*** Record set ***
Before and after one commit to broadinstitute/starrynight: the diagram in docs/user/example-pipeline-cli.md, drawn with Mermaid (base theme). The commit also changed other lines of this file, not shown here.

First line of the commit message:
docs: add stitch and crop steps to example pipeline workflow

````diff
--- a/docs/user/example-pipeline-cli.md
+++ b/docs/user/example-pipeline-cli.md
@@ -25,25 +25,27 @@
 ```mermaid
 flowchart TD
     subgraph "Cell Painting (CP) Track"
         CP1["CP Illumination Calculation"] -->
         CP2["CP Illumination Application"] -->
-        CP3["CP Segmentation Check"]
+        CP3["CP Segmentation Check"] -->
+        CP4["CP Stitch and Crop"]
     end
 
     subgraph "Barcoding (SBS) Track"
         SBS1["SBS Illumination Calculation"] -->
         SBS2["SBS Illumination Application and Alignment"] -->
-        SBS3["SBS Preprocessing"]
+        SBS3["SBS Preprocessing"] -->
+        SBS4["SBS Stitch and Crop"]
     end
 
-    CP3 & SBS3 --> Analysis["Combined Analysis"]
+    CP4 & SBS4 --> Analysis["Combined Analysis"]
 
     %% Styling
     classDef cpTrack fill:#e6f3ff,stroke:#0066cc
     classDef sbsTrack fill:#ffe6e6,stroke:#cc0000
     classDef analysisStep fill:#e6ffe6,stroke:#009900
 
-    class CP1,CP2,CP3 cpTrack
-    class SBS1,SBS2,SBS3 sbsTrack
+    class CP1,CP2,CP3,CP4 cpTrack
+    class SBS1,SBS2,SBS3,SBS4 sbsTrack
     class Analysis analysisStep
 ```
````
***
## The task
Return, exactly as written, the "flowchart TD" line and each line after it through the end of the listing above.

## Task answer
 flowchart TD
     subgraph "Cell Painting (CP) Track"
         CP1["CP Illumination Calculation"] -->
         CP2["CP Illumination Application"] -->
-        CP3["CP Segmentation Check"]
+        CP3["CP Segmentation Check"] -->
+        CP4["CP Stitch and Crop"]
     end
 
     subgraph "Barcoding (SBS) Track"
         SBS1["SBS Illumination Calculation"] -->
         SBS2["SBS Illumination Application and Alignment"] -->
-        SBS3["SBS Preprocessing"]
+        SBS3["SBS Preprocessing"] -->
+        SBS4["SBS Stitch and Crop"]
     end
 
-    CP3 & SBS3 --> Analysis["Combined Analysis"]
+    CP4 & SBS4 --> Analysis["Combined Analysis"]
 
     %% Styling
     classDef cpTrack fill:#e6f3ff,stroke:#0066cc
     classDef sbsTrack fill:#ffe6e6,stroke:#cc0000
     classDef analysisStep fill:#e6ffe6,stroke:#009900
 
-    class CP1,CP2,CP3 cpTrack
-    class SBS1,SBS2,SBS3 sbsTrack
+    class CP1,CP2,CP3,CP4 cpTrack
+    class SBS1,SBS2,SBS3,SBS4 sbsTrack
     class Analysis analysisStep
 ```
````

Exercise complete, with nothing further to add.